NEW ORLEANS, Louisiana - In an emotionally charged meeting this week sponsored by the National Commission on the BP Deepwater Horizon Oil Spill, fishermen, Gulf residents and community leaders vented their increasingly grave concerns about the widespread health issues brought on by the three-month-long disaster.
"Today I'm talking to you about my life," Cherri Foytlin told the two commissioners present at the Jan. 12 meeting. "My ethylbenzene levels are 2.5 times the 95th percentile, and there's a very good chance now that I won't get to see my grandbabies...What I'm asking you to do now, if possible, is to amend . Because we have got to get some health care."
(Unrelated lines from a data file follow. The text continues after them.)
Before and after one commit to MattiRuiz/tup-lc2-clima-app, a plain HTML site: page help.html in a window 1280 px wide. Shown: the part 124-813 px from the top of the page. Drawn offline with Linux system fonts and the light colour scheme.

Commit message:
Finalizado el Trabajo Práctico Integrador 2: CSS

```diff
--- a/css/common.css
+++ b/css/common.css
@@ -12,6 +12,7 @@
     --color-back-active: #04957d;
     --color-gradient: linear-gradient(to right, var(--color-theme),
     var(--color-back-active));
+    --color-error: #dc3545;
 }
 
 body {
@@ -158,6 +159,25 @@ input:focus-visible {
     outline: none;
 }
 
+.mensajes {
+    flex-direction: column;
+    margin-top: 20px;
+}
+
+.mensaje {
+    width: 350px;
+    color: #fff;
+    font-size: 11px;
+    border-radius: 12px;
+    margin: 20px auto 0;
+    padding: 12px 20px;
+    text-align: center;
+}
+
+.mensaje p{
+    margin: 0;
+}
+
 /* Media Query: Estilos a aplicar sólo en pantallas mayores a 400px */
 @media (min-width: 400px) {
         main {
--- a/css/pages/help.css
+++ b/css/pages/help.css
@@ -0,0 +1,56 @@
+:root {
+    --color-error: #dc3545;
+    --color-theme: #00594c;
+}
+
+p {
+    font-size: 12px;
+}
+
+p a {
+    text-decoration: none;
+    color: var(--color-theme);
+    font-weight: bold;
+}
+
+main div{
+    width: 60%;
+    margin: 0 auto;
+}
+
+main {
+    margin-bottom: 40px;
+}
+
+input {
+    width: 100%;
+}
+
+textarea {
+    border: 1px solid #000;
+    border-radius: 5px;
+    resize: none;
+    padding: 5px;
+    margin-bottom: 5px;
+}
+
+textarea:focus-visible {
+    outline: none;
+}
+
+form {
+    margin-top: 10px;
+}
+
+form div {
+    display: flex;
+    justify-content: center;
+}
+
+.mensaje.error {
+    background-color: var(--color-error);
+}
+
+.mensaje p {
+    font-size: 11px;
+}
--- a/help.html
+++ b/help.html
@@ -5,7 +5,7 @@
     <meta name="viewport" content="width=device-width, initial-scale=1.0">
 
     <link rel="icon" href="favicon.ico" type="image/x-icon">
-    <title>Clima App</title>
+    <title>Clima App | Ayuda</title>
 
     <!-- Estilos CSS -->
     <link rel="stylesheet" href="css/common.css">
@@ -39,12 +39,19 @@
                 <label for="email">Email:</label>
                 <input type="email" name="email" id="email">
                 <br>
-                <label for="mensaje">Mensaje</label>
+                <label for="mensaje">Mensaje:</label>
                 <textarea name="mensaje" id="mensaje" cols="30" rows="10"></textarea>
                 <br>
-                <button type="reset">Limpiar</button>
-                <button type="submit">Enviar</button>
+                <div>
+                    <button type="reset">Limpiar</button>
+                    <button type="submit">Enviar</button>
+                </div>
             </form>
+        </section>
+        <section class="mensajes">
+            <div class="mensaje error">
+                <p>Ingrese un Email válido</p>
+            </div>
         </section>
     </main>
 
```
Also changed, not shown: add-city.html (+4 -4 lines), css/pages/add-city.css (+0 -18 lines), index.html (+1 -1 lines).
Ethylbenzene is a form of benzene present in the body when it begins to break down. It is also present in BP's crude oil.
"I have seen small children with lesions all over their bodies," Foytlin, co-founder of Gulf Change, a community organisation based in Grand Isle, Louisiana, continued.
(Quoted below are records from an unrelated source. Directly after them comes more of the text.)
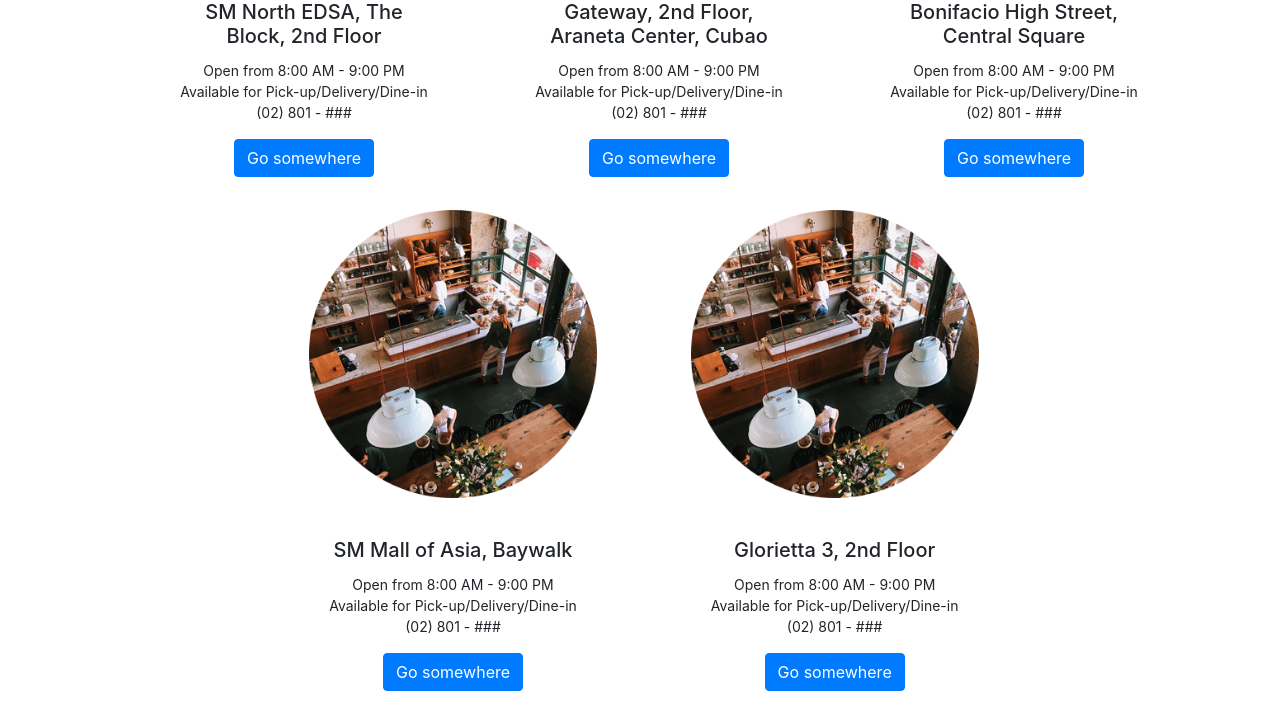
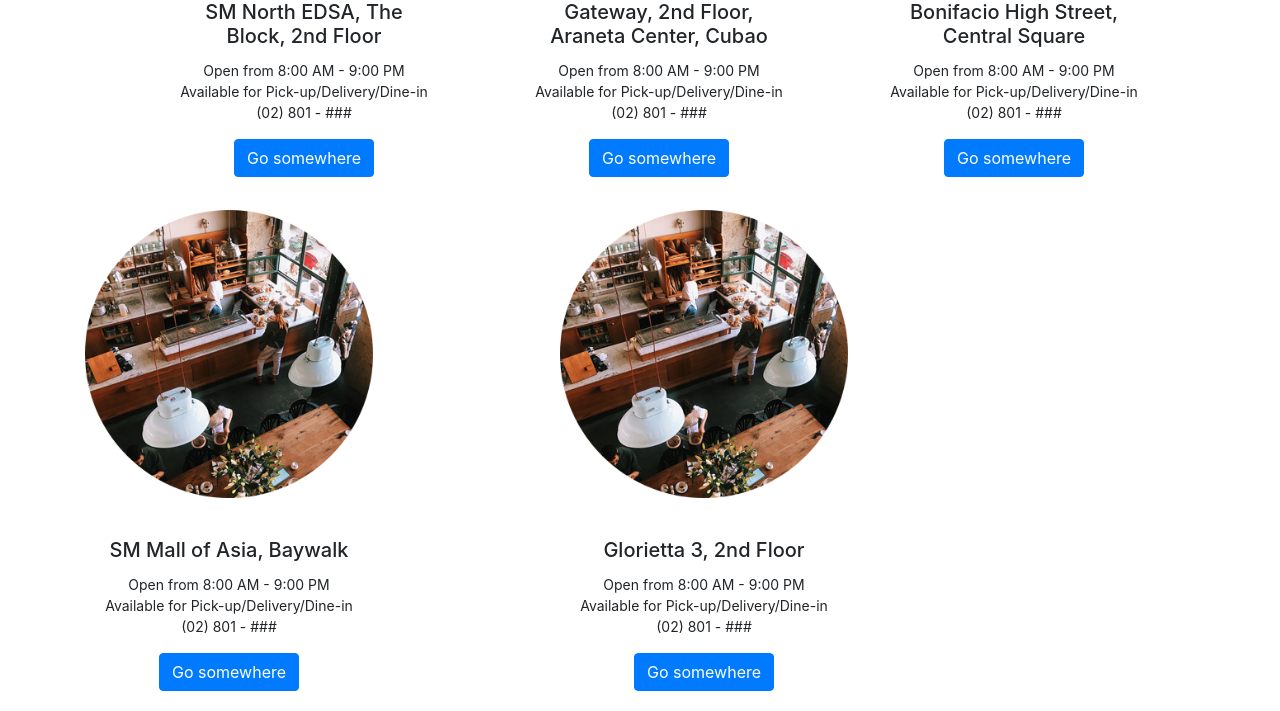
Before and after one commit to SeanBaelPen/webdesign, a PHP site: page /location.html in a window 1280 px wide. Shown: the part 376-1087 px from the top of the page. Run offline with PHP 8.4, Linux system fonts and the light colour scheme; some libraries are stand-ins or nearby versions.

Commit message:
Updated the CSS file

```diff
--- a/css/main.css
+++ b/css/main.css
@@ -129,7 +129,7 @@ ul li a {
 .locationPage {
   margin-top: 250px;
   margin-bottom: 50px !important;
-  margin-left: 209px !important;
+  margin-left: 209fpx !important;
 }
 
 .card-text {
```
"We are very, very ill. And dead is dead. So it really doesn't matter if the media comes back... or the president hears us, or... if the oil workers and the fishermen and the crabbers get to feed their babies and maybe have a good Christmas next year... Dead is dead...I know your job is probably already done, but I'd like to hire you if you don't mind. And God knows I can't pay you. But I need your heart. And I need your voice."
[...] Dr. Soto is finding disconcertingly consistent and high levels of toxic chemicals in every one of the patients he is testing.
"I'm regularly finding between five and seven VOCs in my patients," Dr. Soto told IPS. "These patients include people not directly involved in the oil clean-up, as well as residents that do not live right on the coast. These are clearly related to the oil disaster."
Nevertheless, U.S. government agencies like the Environmental Protection Agency, Food and Drug Administration, and the National Oceanic and Atmospheric Administration, along with President Obama himself, have declared the Gulf of Mexico, its waters, beaches, and seafood, safe and open to the public.